#### [Task prompt]
The answer must consist of every line in the data that contains "README".
+===+
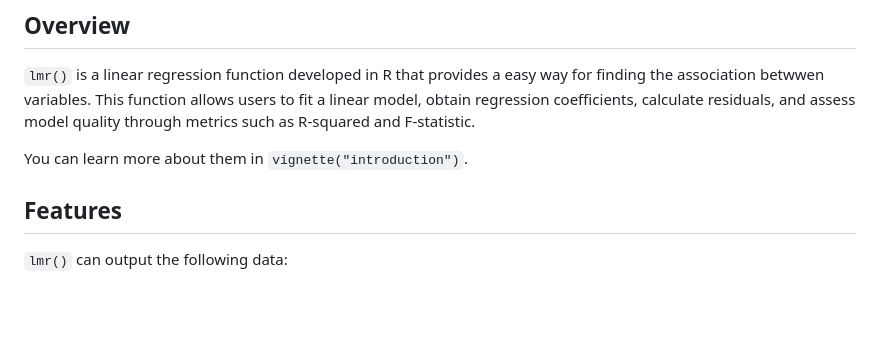
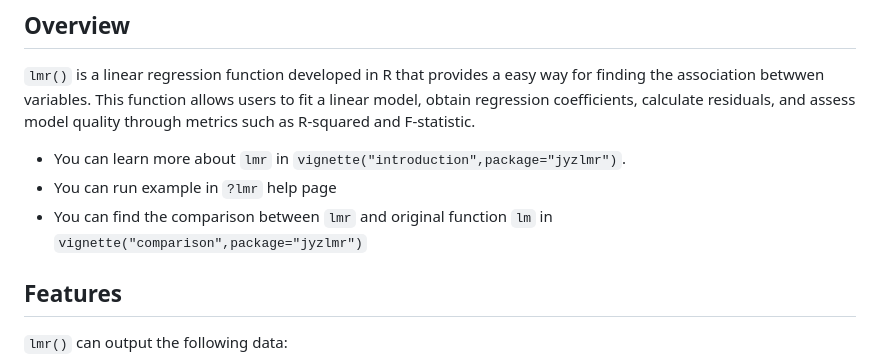
Before and after one commit to jinyanzha/jyzlmr, a Markdown page: README.md, the part around the change. GitHub-like rendering; blank space fills up the shorter version.

```diff
--- a/README.md
+++ b/README.md
@@ -6,7 +6,10 @@
 This function allows users to fit a linear model, obtain regression coefficients, calculate residuals, and assess model quality
 through metrics such as R-squared and F-statistic.
 
-You can learn more about them in `vignette("introduction")`.
+- You can learn more about `lmr` in `vignette("introduction",package="jyzlmr")`.
+- You can run example in `?lmr` help page
+- You can find the comparison between `lmr` and original function `lm` in `vignette("comparison",package="jyzlmr")`
+
 
 
 ## Features
```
+===+
#### [Task result]
Before and after one commit to jinyanzha/jyzlmr, a Markdown page: README.md, the part around the change. GitHub-like rendering; blank space fills up the shorter version.
--- a/README.md
+++ b/README.md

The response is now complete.